[Before-and-after change records]
——————————

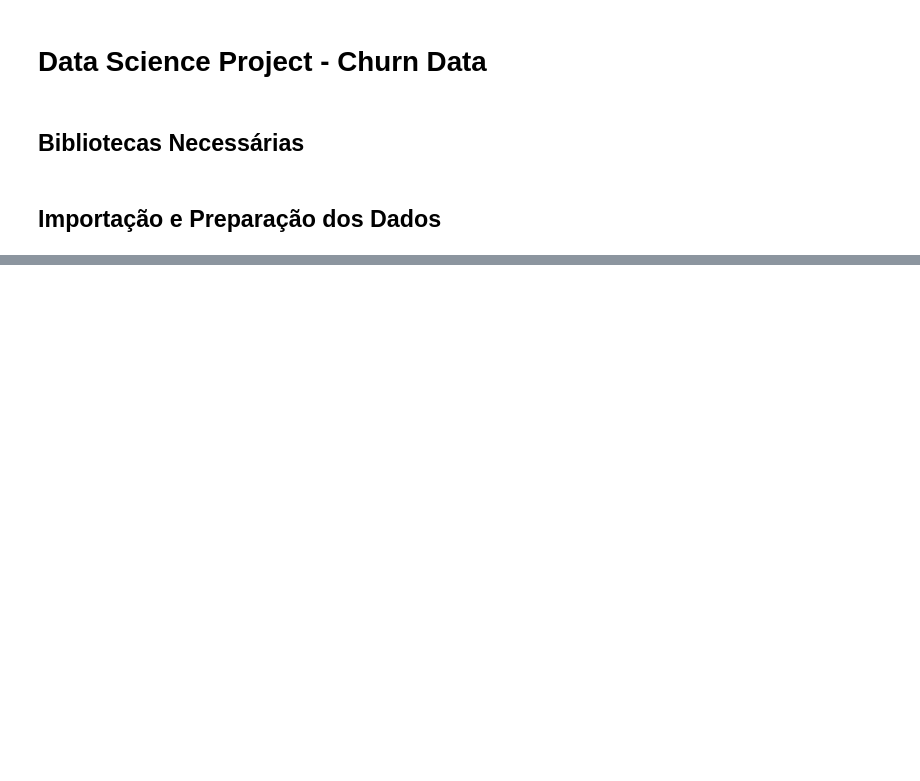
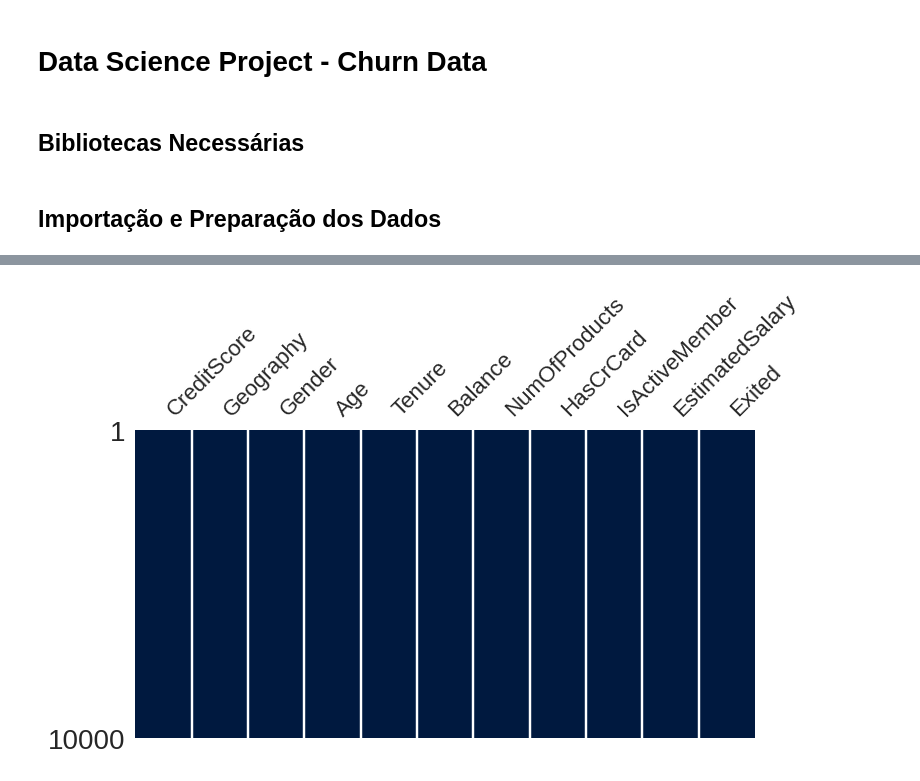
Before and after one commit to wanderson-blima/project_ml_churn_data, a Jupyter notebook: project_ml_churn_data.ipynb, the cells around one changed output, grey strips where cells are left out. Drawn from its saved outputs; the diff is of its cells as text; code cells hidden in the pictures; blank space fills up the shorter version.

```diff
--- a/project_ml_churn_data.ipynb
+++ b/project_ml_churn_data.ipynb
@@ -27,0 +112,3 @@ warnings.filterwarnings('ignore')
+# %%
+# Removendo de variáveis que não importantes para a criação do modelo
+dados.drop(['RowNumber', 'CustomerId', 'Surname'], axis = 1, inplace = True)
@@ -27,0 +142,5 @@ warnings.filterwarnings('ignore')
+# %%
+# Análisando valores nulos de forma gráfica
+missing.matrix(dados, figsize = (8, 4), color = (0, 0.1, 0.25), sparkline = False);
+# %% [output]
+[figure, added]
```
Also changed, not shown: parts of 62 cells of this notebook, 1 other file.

——————————

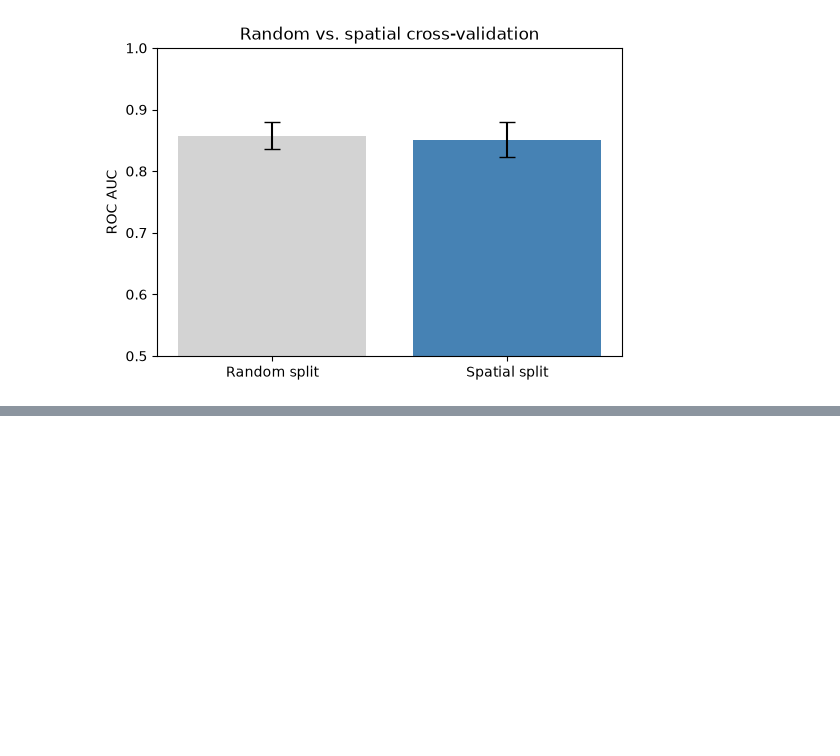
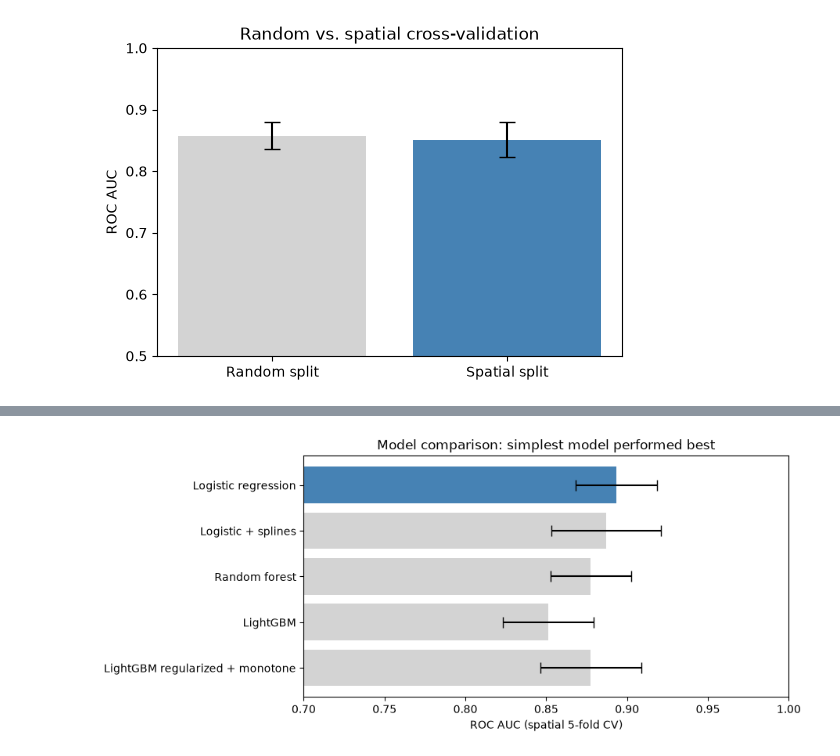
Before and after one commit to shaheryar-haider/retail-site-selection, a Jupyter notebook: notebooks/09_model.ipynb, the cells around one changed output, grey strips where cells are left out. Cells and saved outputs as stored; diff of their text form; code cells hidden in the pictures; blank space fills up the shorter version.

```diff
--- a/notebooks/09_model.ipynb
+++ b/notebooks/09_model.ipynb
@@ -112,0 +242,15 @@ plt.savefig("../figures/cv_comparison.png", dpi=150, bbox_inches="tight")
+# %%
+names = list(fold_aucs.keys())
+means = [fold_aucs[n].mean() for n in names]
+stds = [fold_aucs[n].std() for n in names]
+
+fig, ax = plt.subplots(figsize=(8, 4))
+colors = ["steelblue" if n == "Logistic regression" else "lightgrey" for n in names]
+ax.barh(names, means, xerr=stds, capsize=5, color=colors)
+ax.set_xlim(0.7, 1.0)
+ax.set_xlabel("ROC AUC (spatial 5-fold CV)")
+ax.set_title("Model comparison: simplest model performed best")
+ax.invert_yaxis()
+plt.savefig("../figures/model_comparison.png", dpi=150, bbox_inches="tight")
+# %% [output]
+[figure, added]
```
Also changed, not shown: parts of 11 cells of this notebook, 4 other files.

——————————

■ What you need to do
Look through the entries above. Copy out every line holding the word "names".

■ Expected answer
+names = list(fold_aucs.keys())
+means = [fold_aucs[n].mean() for n in names]
+stds = [fold_aucs[n].std() for n in names]
+colors = ["steelblue" if n == "Logistic regression" else "lightgrey" for n in names]
+ax.barh(names, means, xerr=stds, capsize=5, color=colors)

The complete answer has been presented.